## LEARNING OBJECTIVE

- How much of a limited resource should be consumed today, and how much should be saved for future consumption?

For the past 60 years, the world has been “running out of oil.” There are news stories about the end of the reserves being only 10, 15, or 20 years away. The tone of these stories is that, at this time, we will run out of oil completely and prices will be extraordinarily high. Industry studies counter that more oil continues to be found and that the world is in no danger of running out of oil.

If you believe that the world will run out of oil, what should you do? You should buy and hold. That is, if the price of oil in 20 years is going to be $1,000 per barrel, then you can buy oil at $40 per barrel, hold it for 20 years, and sell it at $1,000 per barrel. The rate of return from this behavior is the solution to (1+r) 20 = 1000 40 .

This equation solves for r = 17.46%, which represents a healthy rate of return on investment. This substitution is part of a general conclusion known as the **Ramsey rule**:The solution to this problem is known as Ramsey pricing, after the discoverer Frank Ramsey (1903–1930). For resources in fixed supply, prices rise at the interest rate. With a resource in fixed supply, owners of the resource will sell at the point maximizing the present value of the resource. Even if they do not, others can buy the resource at the low present value of price point, resell at the high present value, and make money.

The Ramsey rule implies that prices of resources in fixed supply rise at the interest rate. An example of the Ramsey rule in action concerns commodities that are temporarily fixed in supply, such as grains after the harvest. During the period between harvests, these products rise in price on average at the interest rate, where the interest rate includes storage and insurance costs, as well as the cost of funds.

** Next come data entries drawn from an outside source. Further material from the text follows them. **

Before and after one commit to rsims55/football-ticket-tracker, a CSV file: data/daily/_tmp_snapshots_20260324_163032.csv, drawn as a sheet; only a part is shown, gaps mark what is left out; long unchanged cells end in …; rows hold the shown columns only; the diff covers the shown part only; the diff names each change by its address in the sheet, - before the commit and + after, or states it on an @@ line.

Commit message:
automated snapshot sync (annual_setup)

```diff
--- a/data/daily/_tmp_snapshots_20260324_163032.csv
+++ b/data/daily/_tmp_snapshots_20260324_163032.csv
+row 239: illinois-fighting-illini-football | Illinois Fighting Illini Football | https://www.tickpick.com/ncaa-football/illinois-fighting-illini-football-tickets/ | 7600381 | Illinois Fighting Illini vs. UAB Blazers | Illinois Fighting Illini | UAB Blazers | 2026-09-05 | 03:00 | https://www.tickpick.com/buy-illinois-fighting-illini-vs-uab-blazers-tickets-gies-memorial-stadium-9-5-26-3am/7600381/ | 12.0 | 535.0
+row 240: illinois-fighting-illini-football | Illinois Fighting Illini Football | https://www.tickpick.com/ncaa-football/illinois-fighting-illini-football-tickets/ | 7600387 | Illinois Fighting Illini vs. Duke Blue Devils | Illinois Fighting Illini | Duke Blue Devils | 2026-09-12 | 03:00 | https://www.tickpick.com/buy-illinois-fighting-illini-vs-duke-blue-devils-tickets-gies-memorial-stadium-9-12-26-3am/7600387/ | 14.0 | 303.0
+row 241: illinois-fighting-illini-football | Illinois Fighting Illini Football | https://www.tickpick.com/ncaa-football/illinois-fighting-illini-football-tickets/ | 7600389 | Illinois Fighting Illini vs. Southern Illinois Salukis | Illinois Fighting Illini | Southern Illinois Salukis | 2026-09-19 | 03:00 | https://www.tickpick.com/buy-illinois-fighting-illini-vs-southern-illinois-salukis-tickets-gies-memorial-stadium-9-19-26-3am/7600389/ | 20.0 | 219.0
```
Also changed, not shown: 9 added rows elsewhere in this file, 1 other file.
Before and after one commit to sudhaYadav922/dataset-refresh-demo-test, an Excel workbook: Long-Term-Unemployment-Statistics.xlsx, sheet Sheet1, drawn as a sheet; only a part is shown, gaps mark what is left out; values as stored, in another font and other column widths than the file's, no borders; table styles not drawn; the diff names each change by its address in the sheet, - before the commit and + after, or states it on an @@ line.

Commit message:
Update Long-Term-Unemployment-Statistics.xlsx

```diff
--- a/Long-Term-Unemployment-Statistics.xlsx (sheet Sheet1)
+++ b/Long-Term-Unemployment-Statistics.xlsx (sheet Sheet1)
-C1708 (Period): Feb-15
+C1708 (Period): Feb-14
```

Example: Let time be \(\begin{equation}t=0,1, \ldots\end{equation}\), and suppose the demand for a resource in fixed supply has constant elasticity: \(\begin{equation}\mathrm{p}(\mathrm{Q})=\mathrm{a} \mathrm{Q}-1 \varepsilon\end{equation}\). Suppose that there is a total stock R of the resource, and the interest rate is fixed at r. What is the price and consumption of the resource at each time?

Solution: Let Qt represent the quantity consumed at time t. Then the arbitrage condition requires

\begin{equation}\text { a } Q 0-1 \varepsilon(1+r) t=p(Q 0)(1+r) t=p(Q t)=a Q t-1 \varepsilon\end{equation}

Thus, \(\begin{equation}Q t=Q 0(1+r)-t \varepsilon\end{equation}\). Finally, the resource constraint implies

\begin{equation}R=(Q 0+Q 1+Q 2+\ldots)=Q 0(1+(1+r)-\varepsilon+(1+r)-2 \varepsilon+\ldots)=Q 01-(1+r)-\varepsilon\end{equation}

This solves for the initial consumption Q_{0}. Consumption in future periods declines geometrically, thanks to the constant elasticity assumption.

Market arbitrage ensures the availability of the resource in the future and drives up the price to ration the good. The world runs out slowly, and the price of a resource in fixed supply rises on average at the interest rate.

Resources like oil and minerals are ostensibly in fixed supply—there is only so much oil, gold, bauxite, or palladium in the earth. Markets, however, behave as if there is an unlimited supply, and with good reason. People are inventive and find substitutes. England’s wood shortage of 1651 didn’t result in England being cold permanently, nor was England limited to the wood it could grow as a source of heat. Instead, coal was discovered. The shortage of whale oil in the mid-19th century led to the development of oil resources as a replacement. If markets expect that price increases will lead to substitutes, then we rationally should use more today, trusting that technological developments will provide substitutes.Unlike oil and trees, whales were overfished and there was no mechanism for arbitraging them into the future—that is, no mechanism for capturing and saving whales for later use. This problem, known as the tragedy of the commons, results in too much use (Garett Hardin, Science, 1968, Tragedy of the Commons). Trees have also been overcut, most notably on Easter Island. Thus, while some believe that we are running out of oil, most investors are betting that we are not, and that energy will not be very expensive in the future—either because of continued discovery of oil or because of the creation of alternative energy sources. If you disagree, why not invest and take the bet? If you bet on future price increases, that will tend to increase the price today, encouraging conservation today, and increase the supply in the future.